Noting that this ideology “instrumentalizes religious thought to achieve destructive, destabilizing and threatening objectives against national and international peace,” the panel of experts therefore concluded that it is a “duty” to set up a shield.
The objectives of the participants in this conference are, among others, the elaboration of a comprehensive, operative, integrated plan to deal with extremism, belligerence and cross-border crime, the development of innovative, peaceful and legitimate ways of thinking and working mechanisms to deal with violence and extremism, the building of more bridges of cooperation between religions and cultures, or between people of religion active in the fields of human rights.

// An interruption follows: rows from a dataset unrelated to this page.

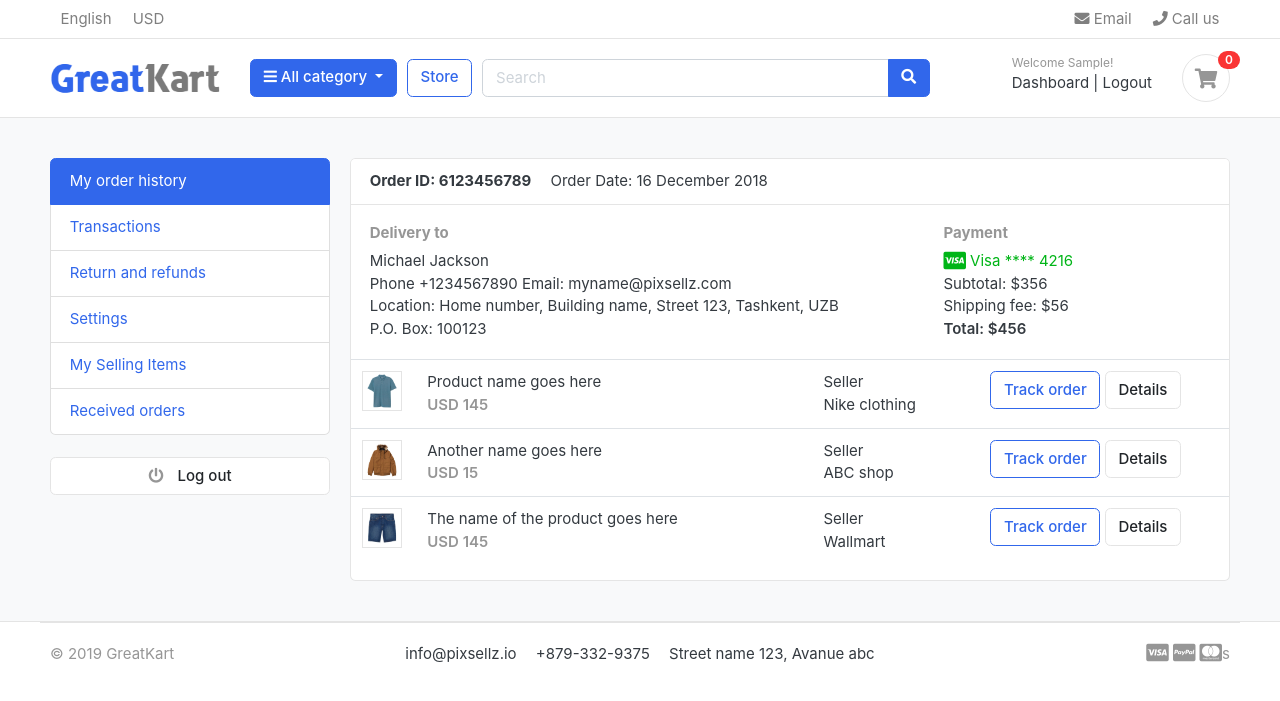
After one commit to alixcaroline/django_e-commerce, a Django app: page /accounts/ in a window 1280 px wide. The commit adds this page. Shown: the top 701 px of the page. Run offline with Django 4.2, Linux system fonts and the light colour scheme; the visitor is signed in with stand-in values (Sample User, id 1); data that the repository does not hold is empty; some libraries are stand-ins or nearby versions; some web fonts are replaced.

Commit message:
account verification email

```diff
--- a/accounts/urls.py
+++ b/accounts/urls.py
@@ -5,4 +5,7 @@ urlpatterns = [
     path("register/", views.register, name="register"),
     path("login/", views.login, name="login"),
     path("logout/", views.logout, name="logout"),
+    path("dashboard/", views.dashboard, name="dashboard"),
+    path("", views.dashboard, name="dashboard"),
+    path("activate/<uidb64>/<token>/", views.activate, name="activate"),
 ]
--- a/accounts/views.py
+++ b/accounts/views.py
@@ -3,6 +3,15 @@ from .forms import RegistrationForm
 from accounts.models import Account
 from django.contrib import messages, auth
 from django.contrib.auth.decorators import login_required
+from django.http import HttpResponse
+
+# verification email
+from django.contrib.sites.shortcuts import get_current_site
+from django.template.loader import render_to_string
+from django.utils.http import urlsafe_base64_encode, urlsafe_base64_decode
+from django.utils.encoding import force_bytes
+from django.contrib.auth.tokens import default_token_generator
+from django.core.mail import EmailMessage
 
 
 # Create your views here.
@@ -26,7 +35,23 @@ def register(request):
             )
             user.phone_number = phone_number
             user.save()
-            messages.success(request, "Registration successful")
+
+            # activate user
+            current_site = get_current_site(request)
+            email_subject = "Please activate your account"
+            message = render_to_string(
+                "accounts/account_verification_email.html",
+                {
+                    "user": user,
+                    "domain": current_site,
+                    "uid": urlsafe_base64_encode(force_bytes(user.pk)),
+                    "token": default_token_generator.make_token(user),
+                },
+            )
+            to_email = email
+            send_email = EmailMessage(email_subject, message, to=[to_email])
+            send_email.send()
+            return redirect("/accounts/login/?command=verification&email=" + email)
     else:
         form = RegistrationForm()
 
@@ -44,7 +69,7 @@ def login(request):
         print(user)
         if user is not None:
             auth.login(request, user)
-            return redirect("home")
+            return redirect("dashboard")
         else:
             messages.error(request, "Invalid login credentials")
             return redirect("login")
@@ -56,3 +81,25 @@ def logout(request):
     auth.logout(request)
     messages.success(request, "You are logged out!")
     return redirect("login")
+
+
+def activate(request, uidb64, token):
+    try:
+        uid = urlsafe_base64_decode(uidb64).decode()
+        user = Account._default_manager.get(pk=uid)
+    except (TypeError, ValueError, OverflowError, Account.DoesNotExist):
+        user = None
+
+    if user is not None and default_token_generator.check_token(user, token):
+        user.is_active = True
+        user.save()
+        messages.success(request, "Congratulations! Your account is activated")
+        return redirect("login")
+    else:
+        messages.error(request, "Invalid activation link")
+        return redirect("register")
+
+
+@login_required(login_url="login")
+def dashboard(request):
+    return render(request, "accounts/dashboard.html")
--- /dev/null
+++ b/templates/accounts/dashboard.html
@@ -0,0 +1,101 @@
+{% extends 'base.html' %}
+
+
+{% block content %}
+
+<!-- ========================= SECTION CONTENT ========================= -->
+<section class="section-conten padding-y bg">
+
+{% include 'includes/alerts.html' %}
+
+<div class="container">
+	<div class="row">
+	<aside class="col-md-3">
+		<!--   SIDEBAR   -->
+		<ul class="list-group">
+			<a class="list-group-item active" href="#"> My order history </a>
+			<a class="list-group-item" href="#"> Transactions </a>
+			<a class="list-group-item" href="#"> Return and refunds </a>
+			<a class="list-group-item" href="#">Settings </a>
+			<a class="list-group-item" href="#"> My Selling Items </a>
+			<a class="list-group-item" href="#"> Received orders </a>
+		</ul>
+		<br>
+		<a class="btn btn-light btn-block" href="{% url 'logout' %}"> <i class="fa fa-power-off"></i> <span class="text">Log out</span> </a>
+		<!--   SIDEBAR .//END   -->
+	</aside>
+	<main class="col-md-9">
+		<article class="card">
+		<header class="card-header">
+			<strong class="d-inline-block mr-3">Order ID: 6123456789</strong>
+			<span>Order Date: 16 December 2018</span>
+		</header>
+		<div class="card-body">
+			<div class="row">
+				<div class="col-md-8">
+					<h6 class="text-muted">Delivery to</h6>
+					<p>Michael Jackson <br>
+					Phone +1234567890 Email: myname@pixsellz.com <br>
+			    	Location: Home number, Building name, Street 123,  Tashkent, UZB <br>
+			    	P.O. Box: 100123
+			 		</p>
+				</div>
+				<div class="col-md-4">
+					<h6 class="text-muted">Payment</h6>
+					<span class="text-success">
+						<i class="fab fa-lg fa-cc-visa"></i>
+					    Visa  **** 4216
+					</span>
+					<p>Subtotal: $356 <br>
+					 Shipping fee:  $56 <br>
+					 <span class="b">Total:  $456 </span>
+					</p>
+				</div>
+			</div> <!-- row.// -->
+		</div> <!-- card-body .// -->
+		<div class="table-responsive">
+		<table class="table table-hover">
+			<tr>
+				<td width="65">
+					<img src="../images/items/1.jpg" class="img-xs border">
+				</td>
+				<td>
+					<p class="title mb-0">Product name goes here </p>
+					<var class="price text-muted">USD 145</var>
+				</td>
+				<td> Seller <br> Nike clothing </td>
+				<td width="250"> <a href="#" class="btn btn-outline-primary">Track order</a> <a href="#" class="btn btn-light"> Details </a> </td>
+			</tr>
+			<tr>
+				<td>
+					<img src="../images/items/2.jpg" class="img-xs border">
+				</td>
+				<td>
+					<p class="title mb-0">Another name goes here </p>
+					<var class="price text-muted">USD 15</var>
+				</td>
+				<td> Seller <br> ABC shop </td>
+				<td> <a href="#" class="btn btn-outline-primary">Track order</a> <a href="#" class="btn btn-light"> Details </a> </td>
+			</tr>
+			<tr>
+				<td>
+					<img src="../images/items/3.jpg" class="img-xs border">
+				</td>
+				<td>
+					<p class="title mb-0">The name of the product  goes here </p>
+					<var class="price text-muted">USD 145</var>
+				</td>
+				<td> Seller <br> Wallmart </td>
+				<td> <a href="#" class="btn btn-outline-primary">Track order</a> <a href="#" class="btn btn-light"> Details </a> </td>
+			</tr>
+		</table>
+		</div> <!-- table-responsive .end// -->
+		</article> <!-- order-group.// -->
+	</main>
+</div> <!-- row.// -->
+</div>
+
+
+</section>
+<!-- ========================= SECTION CONTENT END// ========================= -->
+{% endblock %}
--- a/templates/includes/navbar.html
+++ b/templates/includes/navbar.html
@@ -109,7 +109,7 @@
 						<div class="widget-header">
 							<small class="title text-muted">Welcome {{ user.first_name | capfirst }}!</small>
 							<div>
-								<a href="#">Dashboard</a>
+								<a href="{% url 'dashboard' %}">Dashboard</a>
 								<span class="dark-transp"> | </span>
 								<a href="{% url 'logout' %}"> Logout</a>
 							</div>
```
Also changed, not shown: ecommerce/settings.py (+7 -0 lines), templates/accounts/account_verification_email.html (added, +10 -0 lines), templates/accounts/login.html (+10 -0 lines).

Furthermore, they aim at rehabilitating the thinking of religious tolerance and peaceful coexistence among individuals and peoples, inspired by universal human ideals and African values, and at giving impetus to the charter of the New Covenant of the Virtuous, highlighting its specificity, values and virtues it advocates, the promising prospects it opens up for coexistence and unity among peoples, based on understanding, cooperation and human fraternity.
After addressing religious extremism, Sheikh Abdullah Ibn Bayyah’s hosts proposed a set of means of combating it.
These include strengthening the presence of the State, its apparatus and institutions in areas far from the centres of power, developing decentralized local development projects and regional economic development, combating vulnerability, poverty, unemployment and promoting the culture of tolerance as a religious imperative and obligation of faith.
In addition, they advised regional organizations to pay special attention to the intellectual and religious aspect in their strategies, especially the African Union and the G5-Sahel, the establishment of specialized centres and universities in the African space to support the thinking of peace, moderation, respect for the values of citizenship and the rules of coexistence, and the establishment of a centre based in Nouakchott and working for the reintegration of people affected by ideas that lead to conflicts and internecine wars.